The pandemic has been crucial in amplifying existing structural imperfections and the fragility of food systems. I also observed that, rather fortuitously, the pandemic had helped to systematically dismantle food systems, a feat that could not have been successfully engineered by human effort (short of a revolution). So, let’s not underestimate the value of this unique opportunity or worse, let it go to waste.
Enjoy the read.
TRANSFORMING OUR FOOD SYSTEMS: OPPORTUNITIES FOR FARMERS AND PRODUCERS
The main theme of Dr Agnes Kalibata’s address centered on opportunities for farmers and producers to transform our food systems.
Expressing her lingering concern around the lack of involvement of farmers in the UNFSS process, Dr Kalibata stated an aspiration for the Food Systems Summit to provide a platform for farmers’ voices to be heard, their solutions to be shared, and for significant changes to the system that will empower farmers.
Here’s what her presentation hinged on:
Food systems have had a dual purpose of response and recovery within the context of the COVID-19 pandemic.
The COVID-19 pandemic has simply highlighted gaps that were already prevalent in food systems, Kalibata pointed out.
Failing food systems have a knock-on effect on education, health, the various economies, as well as human rights, peace and security. And, disturbingly, it is those who work in agriculture and make their living from the land who are often the hardest hit. Two-thirds of the 900 million people living in extreme poverty are agricultural workers and their dependents. This is a grave injustice, she exclaimed.
The Food Systems Summit provides a unique opportunity to rebalance our food systems value chain. It’s an opportunity to unleash ambitious new actions, innovative solutions, and plans to transform our food systems, in order to leverage these shifts to deliver progress across all the 17 Sustainable Development Goals.
Farmers are at the center of transforming food systems, warranting their voices being amplified.
Extending an invitation to FOs to share their pain points and “what you want the world to stop doing, what you want to bring to the Summit”, Kalibata also highlighted the impact of day-to-day actions on the sustainability of food systems.
In order for the summit to manifest desired changes, she urged FOs to:
- engage in the national member states dialogues in their country
- ask SACAU to facilitate more independent regional multi-stakeholder dialogues
- share their thoughts on the solutions
- join any of the three public forums that were scheduled to take place during the month of May.
Food systems comprise various groups – governments, the private sector, scientists, academics and civil society organisations – whose interests and proposed solutions may not necessarily align.
Kalibata encouraged FOs to maximise the fact that the summit will be conducive to capturing the diversity inherent in the farmers’ constituency, its diverse range of contributions to food systems, as well as its diverse set of requirements from other stakeholders in the food systems.
In conclusion, Kalibata stated, “To advance toward a reformed food system there will need to be compromise from all parties.
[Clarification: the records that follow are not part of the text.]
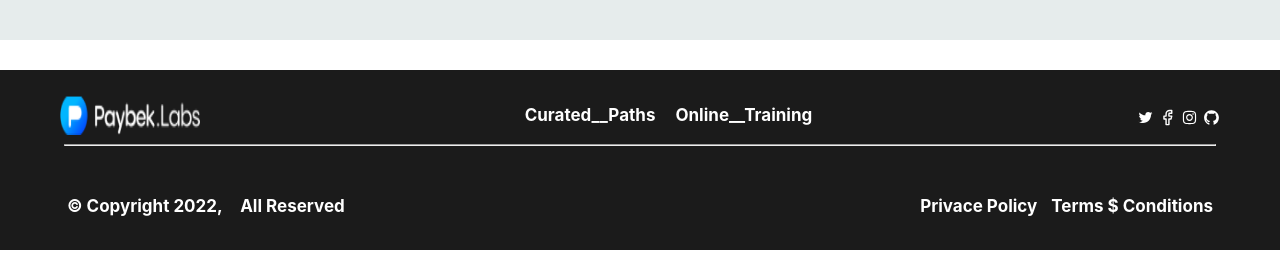
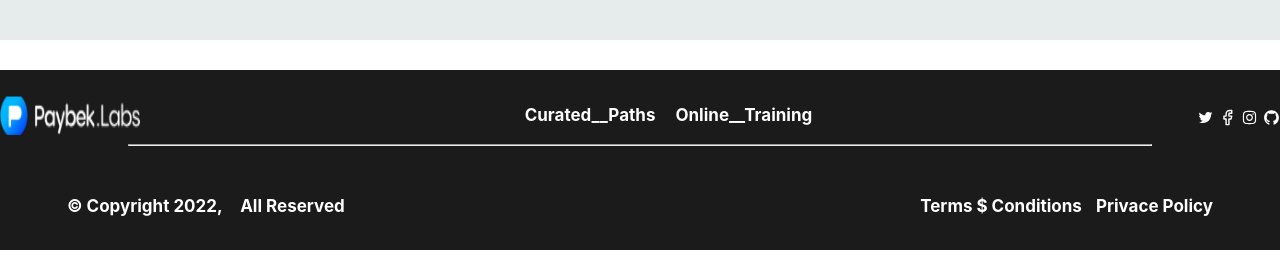
Before and after one commit to Abdullox0090/Paybek, a React (Create React App) app: page / in a window 1280 px wide. Shown: the part 1980-2246 px from the top of the page. Built offline with nearby package versions, Linux system fonts and the light colour scheme; a web font is replaced by a local one.

Commit message:
AAAAAAAAAAAAAAAAAAAAAAAAAA

```diff
--- a/src/Footer/Footer.js
+++ b/src/Footer/Footer.js
@@ -7,12 +7,10 @@ function Footer() {
   return (
     <div className={cls.footer_container}>
       <div className={cls.about_top}>
-        <img src={logo} alt="" />
+        <img src={logo} alt="404" />
 
         <div className={cls.para}>
-
             <p>Curated__Paths </p> <p> Online__Training</p>
-
         </div>
         <div className={cls.icons}>
             <AiOutlineTwitter />
@@ -28,8 +26,8 @@ function Footer() {
           <span>© Copyright 2022, </span><span>All Reserved</span>
         </div>
         <div>
+          <span>Terms $ Conditions</span>
           <span>Privace Policy</span>
-          <span>Terms $ Conditions</span>
         </div>
       </div>
     </div>
@@ -37,46 +35,3 @@ function Footer() {
 }
 
 export default Footer;
-
-{
-  /* <svg
-            xmlns="http://www.w3.org/2000/svg"
-            width="16"
-            height="16"
-            fill="currentColor"
-            class="bi bi-twitter"
-            viewBox="0 0 16 16"
-          >
-            <path d="M5.026 15c6.038 0 9.341-5.003 9.341-9.334 0-.14 0-.282-.006-.422A6.685 6.685 0 0 0 16 3.542a6.658 6.658 0 0 1-1.889.518 3.301 3.301 0 0 0 1.447-1.817 6.533 6.533 0 0 1-2.087.793A3.286 3.286 0 0 0 7.875 6.03a9.325 9.325 0 0 1-6.767-3.429 3.289 3.289 0 0 0 1.018 4.382A3.323 3.323 0 0 1 .64 6.575v.045a3.288 3.288 0 0 0 2.632 3.218 3.203 3.203 0 0 1-.865.115 3.23 3.23 0 0 1-.614-.057 3.283 3.283 0 0 0 3.067 2.277A6.588 6.588 0 0 1 .78 13.58a6.32 6.32 0 0 1-.78-.045A9.344 9.344 0 0 0 5.026 15z" />
-          </svg>
-          <svg
-            xmlns="http://www.w3.org/2000/svg"
-            width="16"
-            height="16"
-            fill="currentColor"
-            class="bi bi-twitter"
-            viewBox="0 0 16 16"
-          >
-            <path d="M5.026 15c6.038 0 9.341-5.003 9.341-9.334 0-.14 0-.282-.006-.422A6.685 6.685 0 0 0 16 3.542a6.658 6.658 0 0 1-1.889.518 3.301 3.301 0 0 0 1.447-1.817 6.533 6.533 0 0 1-2.087.793A3.286 3.286 0 0 0 7.875 6.03a9.325 9.325 0 0 1-6.767-3.429 3.289 3.289 0 0 0 1.018 4.382A3.323 3.323 0 0 1 .64 6.575v.045a3.288 3.288 0 0 0 2.632 3.218 3.203 3.203 0 0 1-.865.115 3.23 3.23 0 0 1-.614-.057 3.283 3.283 0 0 0 3.067 2.277A6.588 6.588 0 0 1 .78 13.58a6.32 6.32 0 0 1-.78-.045A9.344 9.344 0 0 0 5.026 15z" />
-          </svg>
-          <svg
-            xmlns="http://www.w3.org/2000/svg"
-            width="16"
-            height="16"
-            fill="currentColor"
-            class="bi bi-twitter"
-            viewBox="0 0 16 16"
-          >
-            <path d="M5.026 15c6.038 0 9.341-5.003 9.341-9.334 0-.14 0-.282-.006-.422A6.685 6.685 0 0 0 16 3.542a6.658 6.658 0 0 1-1.889.518 3.301 3.301 0 0 0 1.447-1.817 6.533 6.533 0 0 1-2.087.793A3.286 3.286 0 0 0 7.875 6.03a9.325 9.325 0 0 1-6.767-3.429 3.289 3.289 0 0 0 1.018 4.382A3.323 3.323 0 0 1 .64 6.575v.045a3.288 3.288 0 0 0 2.632 3.218 3.203 3.203 0 0 1-.865.115 3.23 3.23 0 0 1-.614-.057 3.283 3.283 0 0 0 3.067 2.277A6.588 6.588 0 0 1 .78 13.58a6.32 6.32 0 0 1-.78-.045A9.344 9.344 0 0 0 5.026 15z" />
-          </svg>
-          <svg
-            xmlns="http://www.w3.org/2000/svg"
-            width="16"
-            height="16"
-            fill="currentColor"
-            class="bi bi-twitter"
-            viewBox="0 0 16 16"
-          >
-            <path d="M5.026 15c6.038 0 9.341-5.003 9.341-9.334 0-.14 0-.282-.006-.422A6.685 6.685 0 0 0 16 3.542a6.658 6.658 0 0 1-1.889.518 3.301 3.301 0 0 0 1.447-1.817 6.533 6.533 0 0 1-2.087.793A3.286 3.286 0 0 0 7.875 6.03a9.325 9.325 0 0 1-6.767-3.429 3.289 3.289 0 0 0 1.018 4.382A3.323 3.323 0 0 1 .64 6.575v.045a3.288 3.288 0 0 0 2.632 3.218 3.203 3.203 0 0 1-.865.115 3.23 3.23 0 0 1-.614-.057 3.283 3.283 0 0 0 3.067 2.277A6.588 6.588 0 0 1 .78 13.58a6.32 6.32 0 0 1-.78-.045A9.344 9.344 0 0 0 5.026 15z" />
-          </svg> */
-}
--- a/src/Footer/footer.module.scss
+++ b/src/Footer/footer.module.scss
@@ -18,8 +18,7 @@
     display: flex;
     justify-content: space-between;
     align-items: center;
-    // border: 1px solid red;
-    padding: 0 60px;
+
 
     img {
       width: 140px;
@@ -46,7 +45,7 @@
   }
 
   hr {
-    width: 90%;
+    width: 80%;
     position: relative;
     top: -15px;
   }
--- a/src/SectionBox/item.module.scss
+++ b/src/SectionBox/item.module.scss
@@ -21,6 +21,7 @@
   .h {
     margin: 10px 0 0 0;
   }
+
   .auth {
     display: flex;
     flex-direction: column;
```
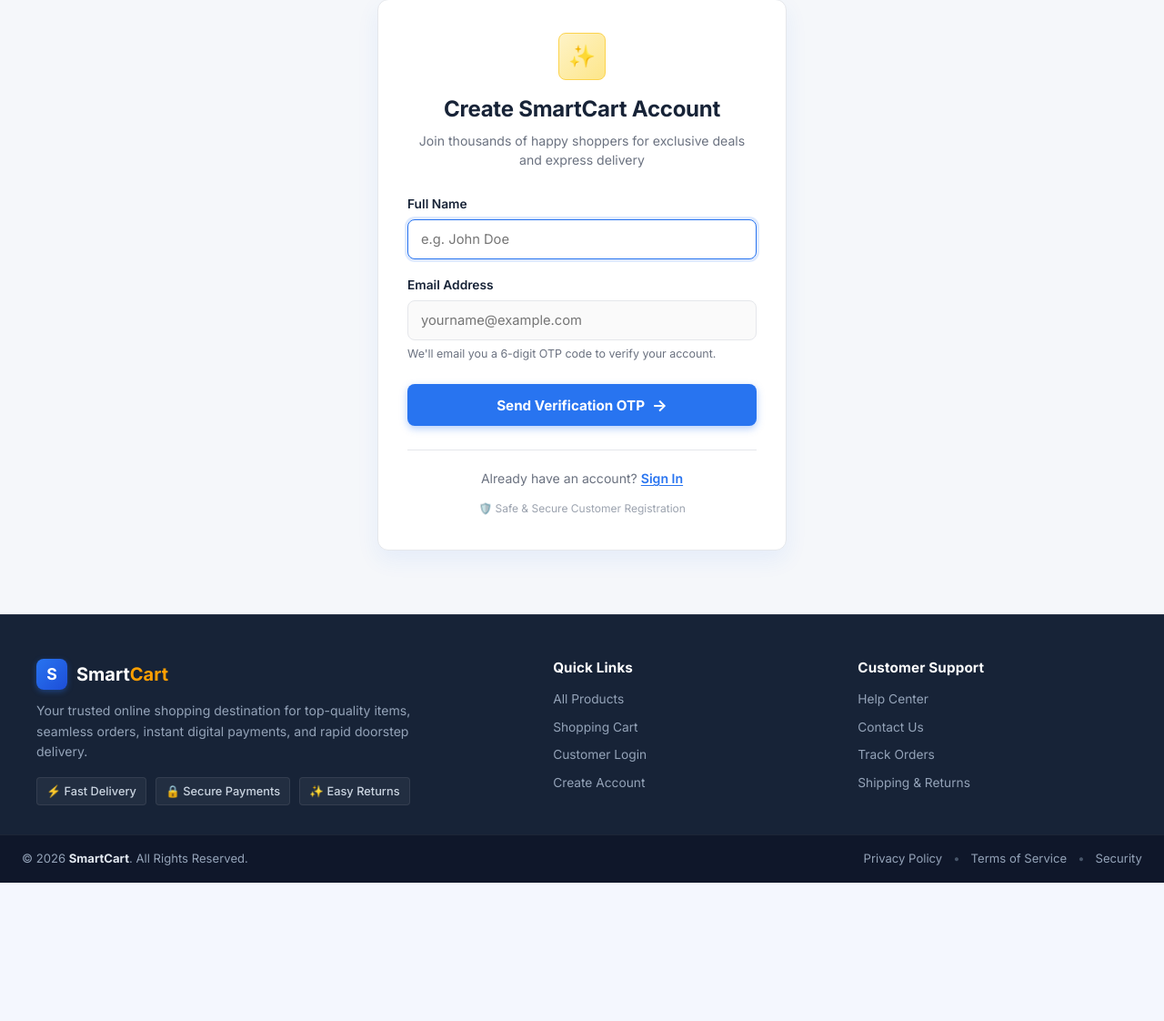
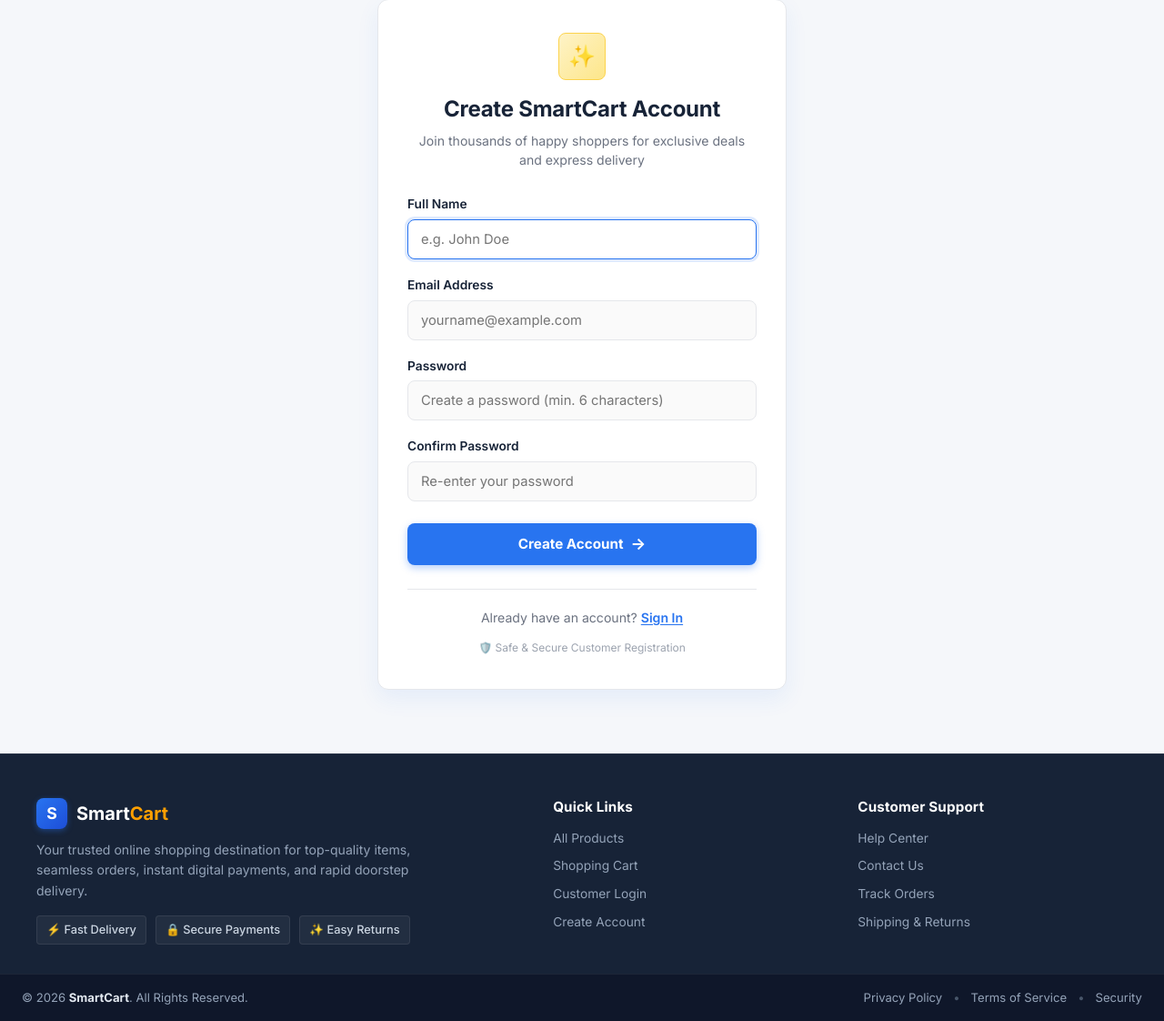
Before and after one commit to puneethsai9392/smartcart, a Flask app: page /user-signup in a window 1280 px wide. Shown: the part 119-1241 px from the top of the page at 91% size. Before the commit the page ends 1089 px from the top, so only its background shows below. Run offline with Flask 3, Linux system fonts and the light colour scheme.

Commit message:
Switch user signup to direct registration with name, email, password, and confirm password

```diff
--- a/app.py
+++ b/app.py
@@ -962,7 +962,7 @@ def admin_profile_update():
 
 
 # =========================================================
-# USER SIGNUP
+# USER SIGNUP (Direct Registration)
 # =========================================================
 
 @app.route('/user-signup', methods=['GET', 'POST'])
@@ -974,6 +974,8 @@ def user_signup():
     # -----------------------------------------------------
 
     if request.method == 'GET':
+        if 'user_id' in session:
+            return redirect('/user/user-dashboard')
         return render_template('user/user_signup.html')
 
 
@@ -981,9 +983,22 @@ def user_signup():
     # Get signup details from form
     # -----------------------------------------------------
 
-    name = request.form['name']
-    email = request.form['email']
-
+    name = request.form.get('name', '').strip()
+    email = request.form.get('email', '').strip()
+    password = request.form.get('password', '')
+    confirm_password = request.form.get('confirm_password', '')
+
+    if not name or not email or not password or not confirm_password:
+        flash("All fields are required.", "danger")
+        return redirect('/user-signup')
+
+    if password != confirm_password:
+        flash("Passwords do not match! Please check and try again.", "danger")
+        return redirect('/user-signup')
+
+    if len(password) < 6:
+        flash("Password must be at least 6 characters long.", "danger")
+        return redirect('/user-signup')
 
     # -----------------------------------------------------
     # Check whether email already exists
@@ -999,62 +1014,38 @@ def user_signup():
 
     existing_user = cursor.fetchone()
 
-    cursor.close()
-    conn.close()
-
-
-    # -----------------------------------------------------
-    # Stop registration if email already exists
-    # -----------------------------------------------------
-
     if existing_user:
+        cursor.close()
+        conn.close()
         flash(
             "This email is already registered. Please login instead.",
             "danger"
         )
-
         return redirect('/user-signup')
 
-
-    # -----------------------------------------------------
-    # Store signup details temporarily in session
-    # -----------------------------------------------------
-
-    session['user_signup_name'] = name
-    session['user_signup_email'] = email
-
-
-    # -----------------------------------------------------
-    # Generate and store OTP
-    # -----------------------------------------------------
-
-    otp = random.randint(100000, 999999)
-
-    session['user_otp'] = otp
-
-
-    # -----------------------------------------------------
-    # Send OTP to user's email
-    # -----------------------------------------------------
-
-    message = Message(
-        subject="SmartCart User OTP",
-        sender=config.MAIL_USERNAME,
-        recipients=[email]
-    )
-
-    message.body = (
-        f"Your OTP for SmartCart User Registration is: {otp}"
-    )
-
-    sent, err = send_mail_with_timeout(message, timeout=3.0)
-    if sent:
-        flash("OTP sent to your email!", "success")
-    else:
-        print(f"Error sending user OTP: {err}")
-        flash(f"Notice: Email could not be sent (cloud host SMTP restriction). For testing, your OTP is: {otp}", "warning")
-
-    return redirect('/user-verify-otp')
+    # -----------------------------------------------------
+    # Hash password using bcrypt and create user
+    # -----------------------------------------------------
+
+    hashed_password = bcrypt.hashpw(
+        password.encode('utf-8'),
+        bcrypt.gensalt()
+    )
+
+    cursor.execute(
+        """
+        INSERT INTO users (name, email, password)
+        VALUES (%s, %s, %s)
+        """,
+        (name, email, hashed_password)
+    )
+
+    conn.commit()
+    cursor.close()
+    conn.close()
+
+    flash("Account created successfully! Please sign in with your credentials.", "success")
+    return redirect('/user-login')
 
 
 # =========================================================
--- a/templates/user/user_signup.html
+++ b/templates/user/user_signup.html
@@ -53,12 +53,43 @@ Create an Account - SmartCart
                         required
                     >
                 </div>
-                <span class="field-hint">We'll email you a 6-digit OTP code to verify your account.</span>
+            </div>
+
+            <!-- Password -->
+            <div class="form-group">
+                <label for="password" class="form-label">Password</label>
+                <div class="input-container">
+                    <input
+                        type="password"
+                        id="password"
+                        name="password"
+                        class="form-input"
+                        placeholder="Create a password (min. 6 characters)"
+                        required
+                        minlength="6"
+                    >
+                </div>
+            </div>
+
+            <!-- Confirm Password -->
+            <div class="form-group">
+                <label for="confirm_password" class="form-label">Confirm Password</label>
+                <div class="input-container">
+                    <input
+                        type="password"
+                        id="confirm_password"
+                        name="confirm_password"
+                        class="form-input"
+                        placeholder="Re-enter your password"
+                        required
+                        minlength="6"
+                    >
+                </div>
             </div>
 
             <!-- Submit Button -->
             <button type="submit" class="btn-user-submit">
-                <span>Send Verification OTP</span>
+                <span>Create Account</span>
                 <span class="btn-arrow">&rarr;</span>
             </button>
 
```
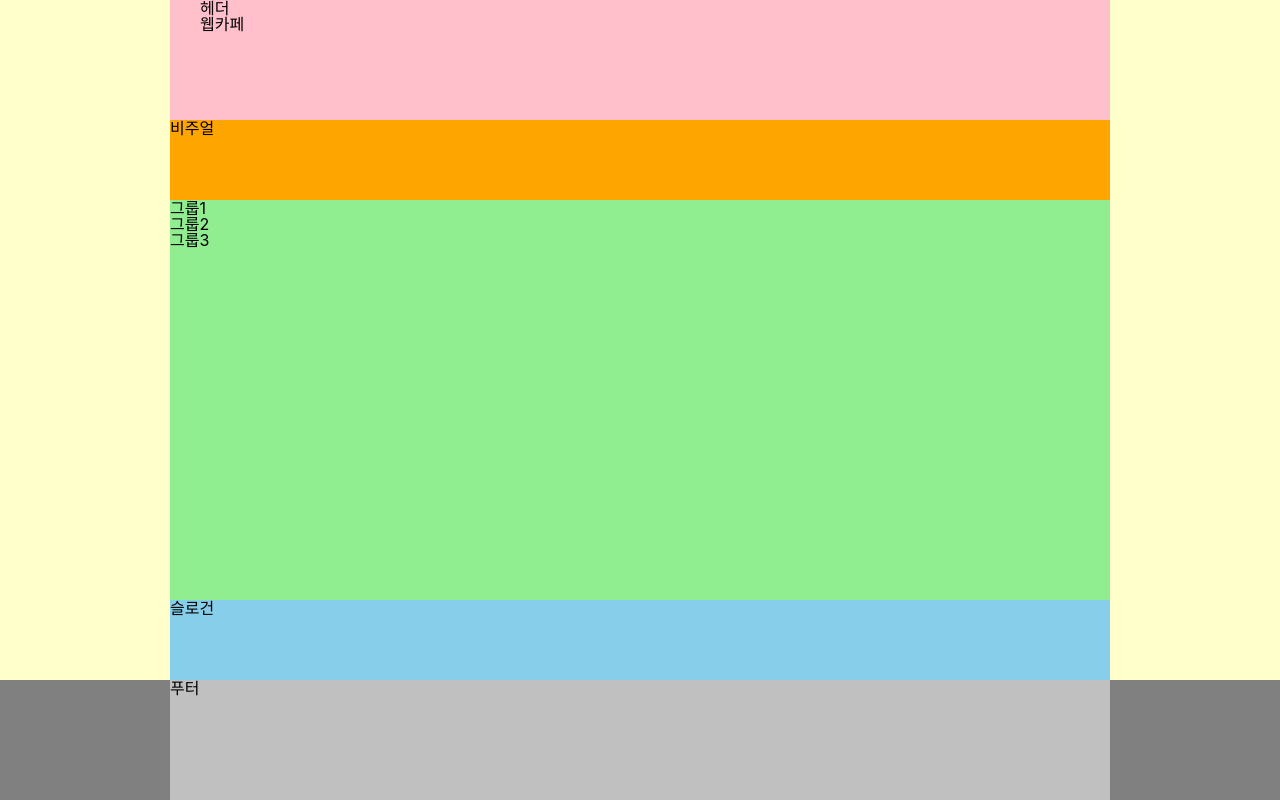
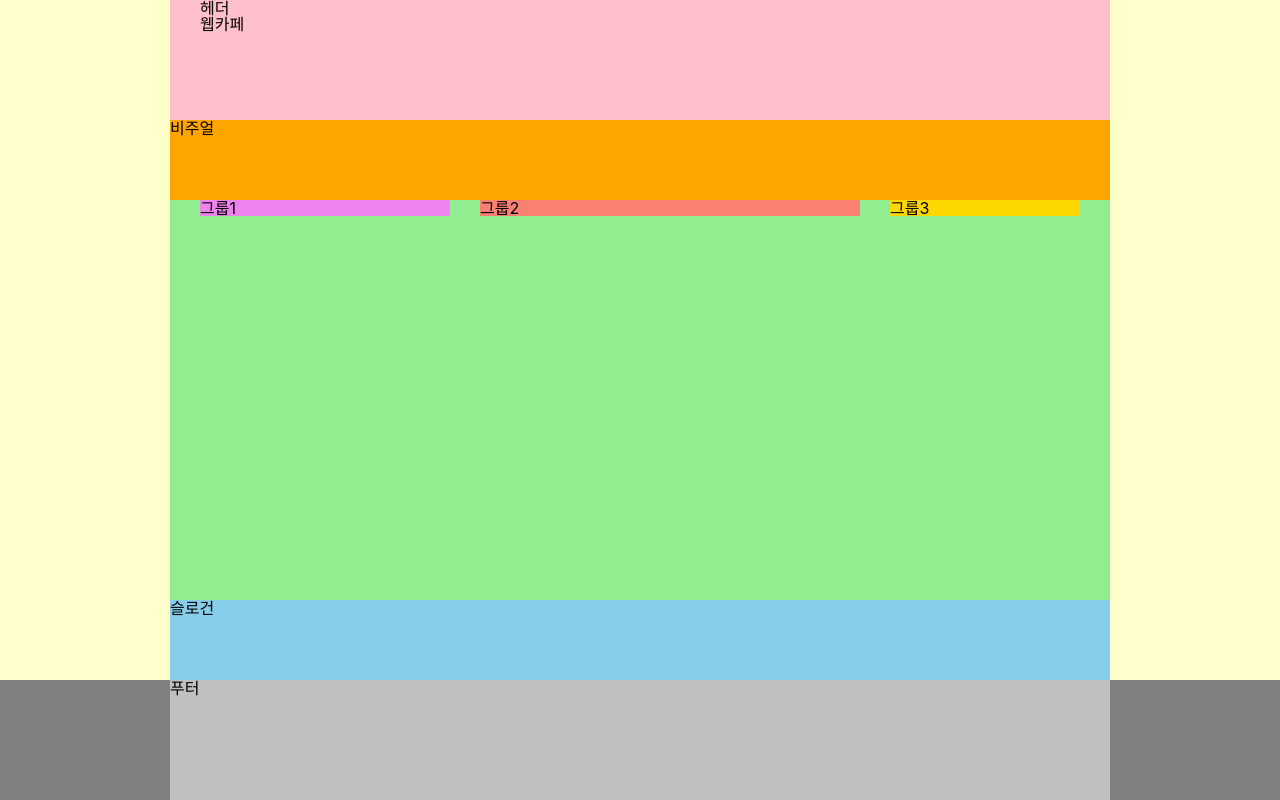
Before and after one commit to rlawlsdn263/like-lion-HTML5, a plain HTML site: page index.html in a window 1280 px wide. Drawn offline with Linux system fonts and the light colour scheme; a web font is replaced by a local one.

Commit message:
float 개념 공부

```diff
--- a/index.html
+++ b/index.html
@@ -19,6 +19,7 @@
     <div class="group group1">그룹1</div>
     <div class="group group2">그룹2</div>
     <div class="group group3">그룹3</div>
+    <div class="clearfix"></div>
   </main>
 
   <article class="slogan">슬로건</article>
--- a/styles/style.css
+++ b/styles/style.css
@@ -1,6 +1,12 @@
 @import url(./normalize.css);
 @import url(./reset.css);
 
+/* 기본 스타일 */
+*, *::before, *::after {
+  box-sizing: border-box;
+}
+
+/* 본문 스타일 */
 body {
   background: #ffc;
   font-family: "Pretendard Variable", Pretendard, -apple-system, BlinkMacSystemFont, system-ui, Roboto, "Helvetica Neue", "Segoe UI", "Apple SD Gothic Neo", "Noto Sans KR", "Malgun Gothic", "Apple Color Emoji", "Segoe UI Emoji", "Segoe UI Symbol", sans-serif;
@@ -9,7 +15,6 @@ body {
 /* 레이아웃 */
 .header, .visual, .main, .slogan, .footer-inner {
   width: 940px;
-  box-sizing: border-box;
   margin: 0 auto;
 }
 
@@ -30,11 +35,34 @@ body {
 .main {
   background: lightgreen;
   height: 50vh;
+  display: flow-root;
+  padding: 0 15px;
+}
+
+.group {
+  margin: 0 15px;
+  float: left;
+}
+
+.group1 {
+  background-color: violet;
+  width: 250px;
+}
+
+.group2 {
+  background-color: salmon;
+  width: 380px;
+}
+
+.group3 {
+  background-color: gold;
+  width: 190px;
 }
 
 /* 슬로건 */
 .slogan {
   background: skyblue;
+  clear: both;
   height: 10vh;
 }
 
```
The time to act and get engaged is now.”
EXPLORING FOOD SYSTEMS TRANSFORMATION THROUGH MULTI- STAKEHOLDERS’ DIALOGUE
Dr David Nabarro’s presentation on this topic was centered around five points.
The Food Systems Summit is an important milestone for sustainable development.
Nabarro kicked off by stating that “The UNFSS places food at the center of all efforts to secure a decent future for all people, and our planet.” He went on to highlight as a caveat for achieving the sustainable development goals, the clear understanding of “what the food systems of the future will look like”. Nabarro added that the approaching summit provides a critical moment to define just that. He also underscored the opportunity that the summit presents to define how we can journey together to ensure our food systems work for everyone, everywhere.
Complex systems like food can shift through multi-stakeholder dialogue.
Importantly, Nabarro pointed out the complexity of food systems, comprising “multiple, often quite powerful actors, and many with competing perspectives”. It is this very fact, he said, that complicates the process of trying to find convergence around converting our food system to one that is both equitable and sustainable.
Nabarro has first-hand experience in multi-stakeholder dialogues being a useful way to appreciate the diversity of perspectives in food systems. These are often organised successively. The Food Systems Summit Dialogues offer opportunities to broaden participants’ understanding and to identify pathways towards convergence through the mobilisation of new coalitions around concrete solutions, he confirmed.
The Food Systems Summit Dialogues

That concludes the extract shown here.